  • From: Richard Fateman <fateman at>
  • Date: Tue, 2 Feb 2010 03:25:08 -0500 (EST)
  • References: <> <> <hk17nr$oja$> <> <>

Mark McClure wrote:
> On Mon, Feb 1, 2010 at 6:13 AM, Richard Fateman <fateman at> wrote:
>> Thanks, Tony, for providing a nice example of how arithmetic matters.
>> Your  3-line program got pretty plausible results in version 5.0
>> ...
>> But apparently not in version 7, where DanL suggests that Intel's
>> numerical library may have sent it off in the wrong direction.
> I cannot reproduce these results on my MacBook Pro, i.e. I get (on V7
> and V5.2) the same erroneous results that Tony gets with V7.  I
> suppose this supports Dan's suggestion that this is a hardware issue.
I think it is not hardware, but that version 5 somehow used higher 
precision.  It may be that
it used extended-double, supported partly in hardware.
 The results on version 7 are the same as you get from executing the 
specified calculations
in double precision using other programming languages.

> I haven't examined the equations closely but, as I understand it, they
> arise via Euler's method applied to a stiff system.  Thus, I would
> expect numerical instability. 
>  I would also expect the iterates to
> lose significance, which is exactly what we see. 
Yes, and eventually Mathematica produces nothing but noise.

The exact answer, written out to 40 decimal digits is

In fact, carrying 40 digits of precision is enough to compute this result as

>  Seems to be a good
> example of significance arithmetic doing exactly what we want.

Mathematica's version of arithmetic thinks that it has lost 5 or 6 extra 
decimal digits.  (In fact claims to have
lost all of them.) So in one sense if the user gets to look at the 
output and notices 0.10^-1  or some such thing,
and knows how to interpret that, yes, that would be good; significance 
arithmetic has given a warning, albeit
overly cautious. (Other ways of estimating or bounding the accumulated 
error in the iteration would require more thought.)

But if the user does not look at the output but merely has a program 
compare this result to
0, then the result would be,  why yes! your answer IS zero! or possibly 
why yes! your answer is 1! Maybe even both!
This is a hazard, and I wonder if this is exactly what people want.
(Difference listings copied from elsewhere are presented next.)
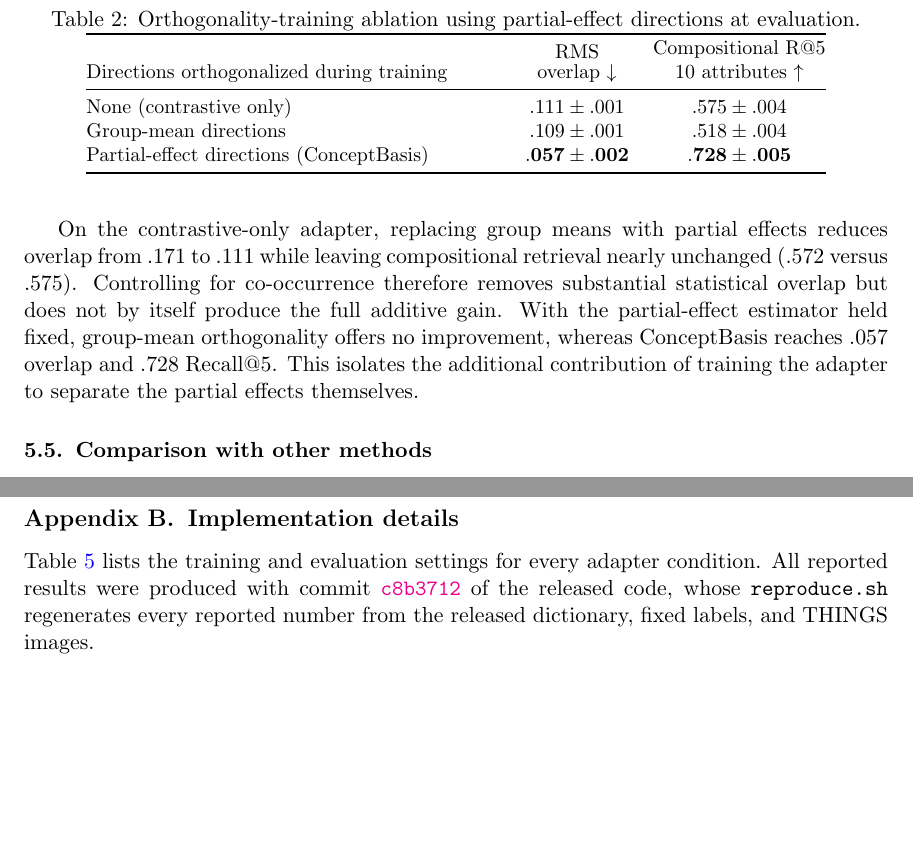
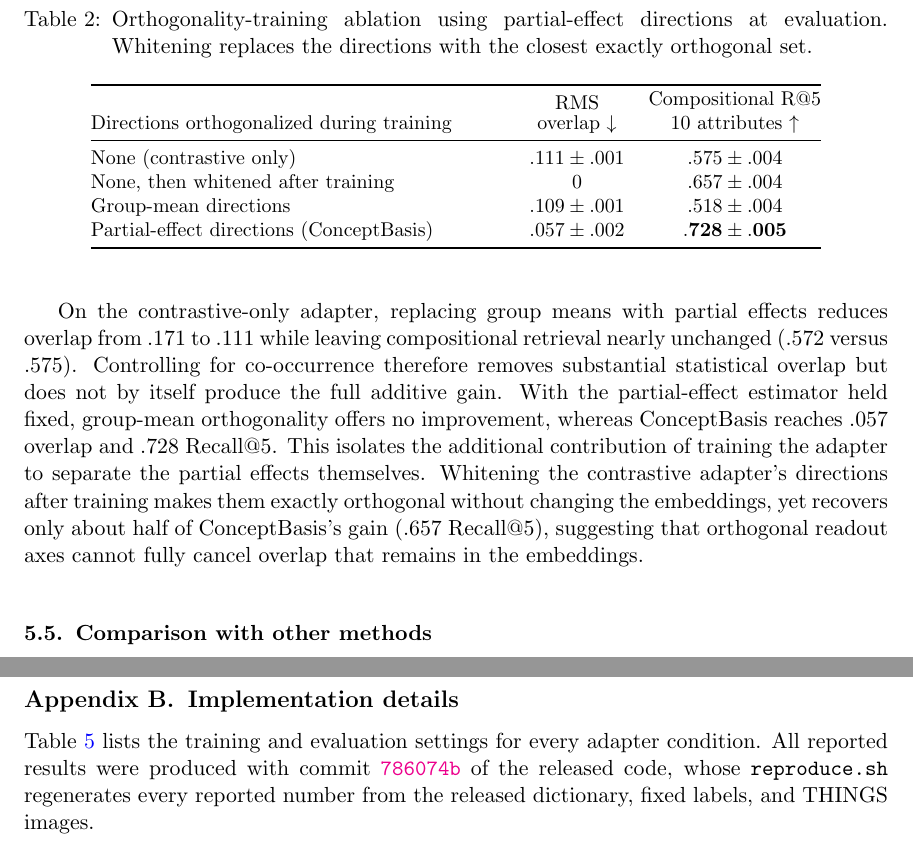
Before and after one commit to markjouh/conceptbasis-paper, a LaTeX thesis (main.tex): two parts of pages 9 and 13 of 15 before the commit and two parts of pages 9 and 14 of 16 after it, joined at a grey line, cut so that both start at the same text, the shorter picture padded with empty space. Compiled offline with pdfLaTeX.

Commit message:
Add whitening baseline and update code pin

```diff
--- a/main.tex
+++ b/main.tex
@@ -198,7 +198,7 @@ The matched comparison changes both the orthogonality training and the direction
 
 \begin{table}[h!]
   \centering
-  \caption{Orthogonality-training ablation using partial-effect directions at evaluation.}
+  \caption{Orthogonality-training ablation using partial-effect directions at evaluation. Whitening replaces the directions with the closest exactly orthogonal set.}
   \label{tab:orthogonality-ablation}
   \small
   \begin{tabular}{@{}p{0.48\textwidth} c c@{}}
@@ -208,14 +208,15 @@ The matched comparison changes both the orthogonality training and the direction
     \shortstack{Compositional R@5\\10 attributes $\uparrow$} \\
     \midrule
     None (contrastive only) & $.111 \pm .001$ & $.575 \pm .004$ \\
+    None, then whitened after training & $0$ & $.657 \pm .004$ \\
     Group-mean directions & $.109 \pm .001$ & $.518 \pm .004$ \\
     Partial-effect directions (ConceptBasis)
-      & $\mathbf{.057 \pm .002}$ & $\mathbf{.728 \pm .005}$ \\
+      & $.057 \pm .002$ & $\mathbf{.728 \pm .005}$ \\
     \bottomrule
   \end{tabular}
 \end{table}
 
-On the contrastive-only adapter, replacing group means with partial effects reduces overlap from .171 to .111 while leaving compositional retrieval nearly unchanged (.572 versus .575). Controlling for co-occurrence therefore removes substantial statistical overlap but does not by itself produce the full additive gain. With the partial-effect estimator held fixed, group-mean orthogonality offers no improvement, whereas ConceptBasis reaches .057 overlap and .728 Recall@5. This isolates the additional contribution of training the adapter to separate the partial effects themselves.
+On the contrastive-only adapter, replacing group means with partial effects reduces overlap from .171 to .111 while leaving compositional retrieval nearly unchanged (.572 versus .575). Controlling for co-occurrence therefore removes substantial statistical overlap but does not by itself produce the full additive gain. With the partial-effect estimator held fixed, group-mean orthogonality offers no improvement, whereas ConceptBasis reaches .057 overlap and .728 Recall@5. This isolates the additional contribution of training the adapter to separate the partial effects themselves. Whitening the contrastive adapter's directions after training makes them exactly orthogonal without changing the embeddings, yet recovers only about half of ConceptBasis's gain (.657 Recall@5), suggesting that orthogonal readout axes cannot fully cancel overlap that remains in the embeddings.
 
 \subsection{Comparison with other methods}
 
@@ -303,7 +304,7 @@ ConceptBasis needs two things from the data: a fixed vocabulary of visual concep
 \section{Implementation details}
 \label{apd:implementation}
 
-Table~\ref{tab:implementation} lists the training and evaluation settings for every adapter condition. All reported results were produced with commit \href{https://github.com/markjouh/conceptbasis/tree/c8b3712751e0a8ef990c4e4ee8093cd5cf638688}{\texttt{c8b3712}} of the released code, whose \texttt{reproduce.sh} regenerates every reported number from the released dictionary, fixed labels, and THINGS images.
+Table~\ref{tab:implementation} lists the training and evaluation settings for every adapter condition. All reported results were produced with commit \href{https://github.com/markjouh/conceptbasis/tree/786074beed8c5d23681731fbddeecc54195f0188}{\texttt{786074b}} of the released code, whose \texttt{reproduce.sh} regenerates every reported number from the released dictionary, fixed labels, and THINGS images.
 
 \begin{table}[h!]
   \centering
```
Also changed, not shown: main.tex (2 more changed lines).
And again,  just doing 40 decimal digits  (maybe 135 bit floating-point 
fraction) you can get a pretty good answer,
even in Mathematica, except that Mathematica will tell you it can't. 
Just insert the occasional SetPrecision.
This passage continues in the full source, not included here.